[DATA SECTION Boundary: Start]

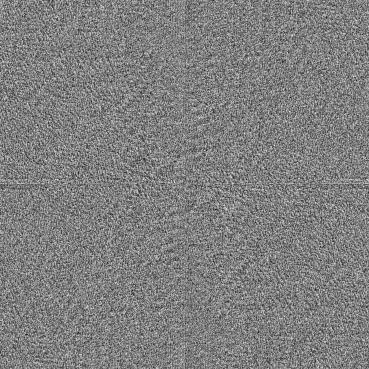
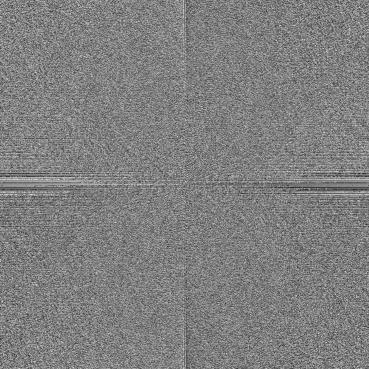
fix jpg error and modify cutting mat

diff --git a/static/main.js b/static/main.js
@@ -65,7 +65,7 @@ $("#file_input").change(function(e){
       layerArray[2].draw();
     }
     var fd = new FormData();
-    fd.append("image1",e.target.files[0],"C:\\Partitiion\\3rd Year\\1st Term\\DSP\\Hassan_Task4\\Task4\\image1.jpg");
+    fd.append("image1",e.target.files[0],"./image1");
     var xhr = new XMLHttpRequest;
     xhr.onreadystatechange = function() {
       if (xhr.status == 200) {
@@ -211,7 +211,7 @@ $("#file_input_2").change(function(e){
 
     var fd = new FormData();
     var xhr = new XMLHttpRequest;
-    fd.append("image2",e.target.files[0],"C:\\Partitiion\\3rd Year\\1st Term\\DSP\\Hassan_Task4\\Task4\\image2.jpg");
+    fd.append("image2",e.target.files[0],"./image2");
     xhr.onreadystatechange = function() {
       if (xhr.status == 200) {
         send_img2();

diff --git a/functions.py b/functions.py
@@ -8,7 +8,7 @@ class Functions():
     fourier_2 = []
     # fou_send_1 = []
     # fou_send_2 = []
-    cutting_mat = [[0,100,100,100,100,1],[1,250,300,300,300,1]]
+    cutting_mat = []
     # ,[0,100,100,100,100,0],[0,400,400,300,300,0]
     # ,[1,100,600,10,10],[1,200,200,50,50],[1,600,400,200,100]
     temp_fourier_1 = np.zeros((800,800))
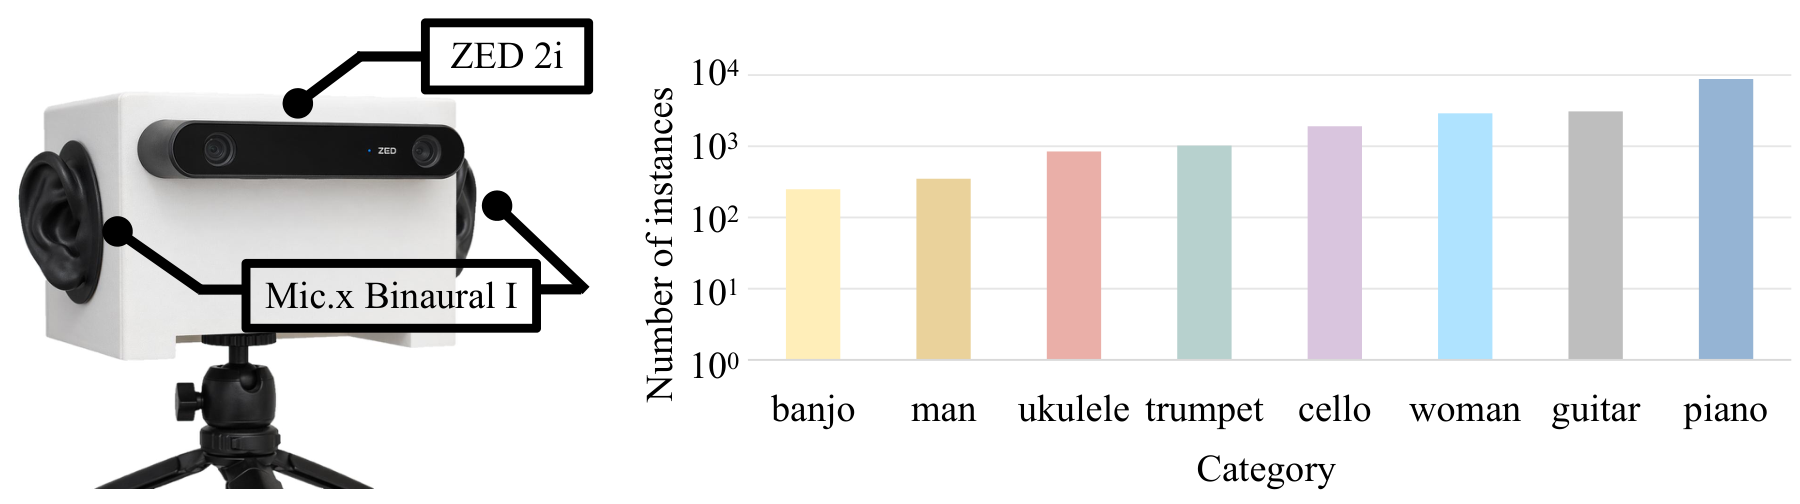
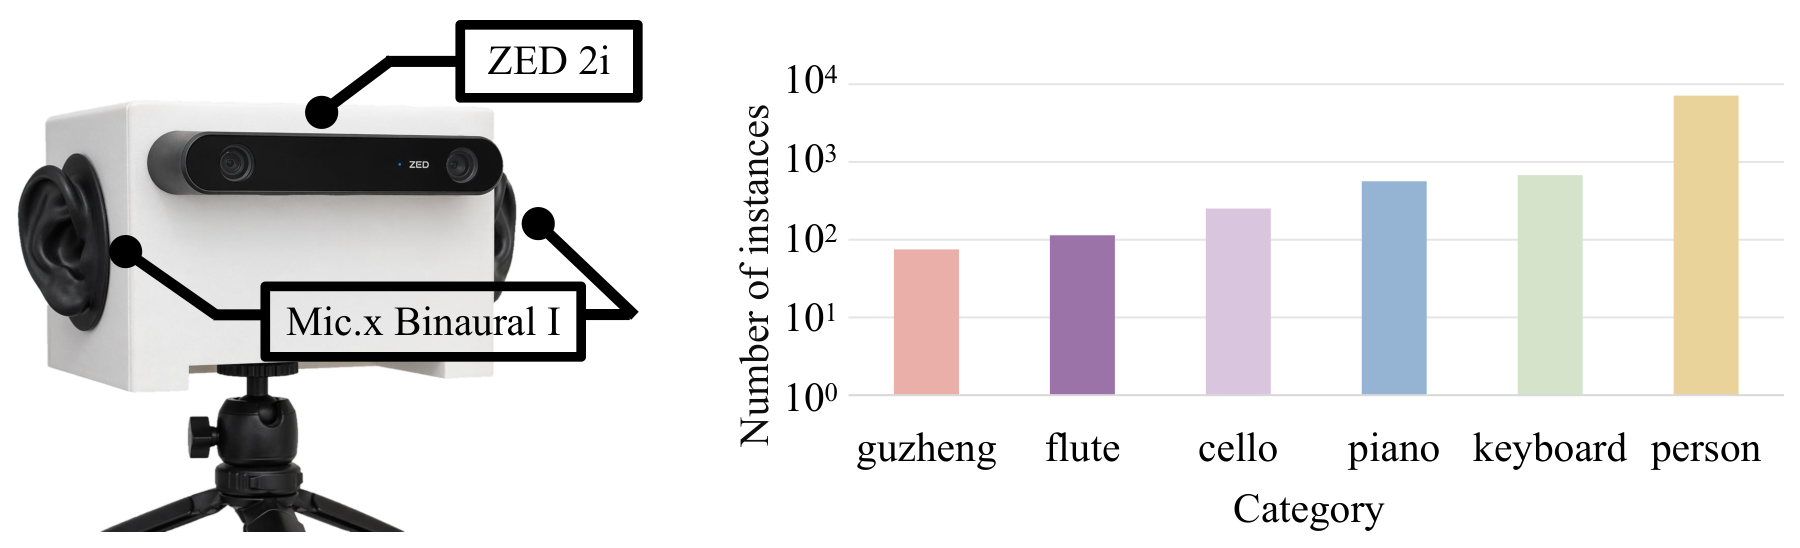
Update the dataset figure and project page link

diff --git a/index.html b/index.html
@@ -6,13 +6,13 @@
   <meta name="description" content="BiAVIS formulates binaural audio-visual instance segmentation. Synchronized binaural audio and video are used to segment sounding instances and resolve intra-class ambiguity.">
   <meta property="og:title" content="BiAVIS: Binaural Audio-Visual Instance Segmentation" />
   <meta property="og:description" content="A binaural audio-visual instance segmentation model and two benchmarks, FAIR-Play (annotated) and BiAVIS-Bench." />
-  <meta property="og:url" content="https://saijun-wang.github.io/BiAVIS/" />
-  <meta property="og:image" content="https://saijun-wang.github.io/BiAVIS/assets/introduction.png" />
+  <meta property="og:url" content="https://mias.group/BiAVIS/" />
+  <meta property="og:image" content="https://mias.group/BiAVIS/assets/introduction.png" />
   <meta property="og:image:width" content="1200" />
   <meta property="og:image:height" content="630" />
   <meta name="twitter:title" content="BiAVIS: Binaural Audio-Visual Instance Segmentation">
   <meta name="twitter:description" content="Segment sounding instances with synchronized binaural audio and video.">
-  <meta name="twitter:image" content="https://saijun-wang.github.io/BiAVIS/assets/introduction.png">
+  <meta name="twitter:image" content="https://mias.group/BiAVIS/assets/introduction.png">
   <meta name="twitter:card" content="summary_large_image">
   <meta name="keywords" content="BiAVIS, binaural audio, audio-visual segmentation, instance segmentation, sound source localization">
   <meta name="viewport" content="width=device-width, initial-scale=1">

diff --git a/README.md b/README.md
@@ -1,6 +1,6 @@
 # BiAVIS: Binaural Audio-Visual Instance Segmentation
 
-### [**Paper**](https://arxiv.org/abs/2609.32180) | **Video** | [**Project Page**](https://saijun-wang.github.io/BiAVIS/)
+### [**Paper**](https://arxiv.org/abs/2609.32180) | **Video** | [**Project Page**](https://mias.group/BiAVIS/)
 
 This is the official implementation for [BiAVIS](https://arxiv.org/abs/2609.32180):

[DATA SECTION Boundary: End]

## DIRECTIONS FOR THIS TASK:
How many lines of the listing above contain the string "sounding"? Answer with the number alone.

## TASK RESPONSE:
2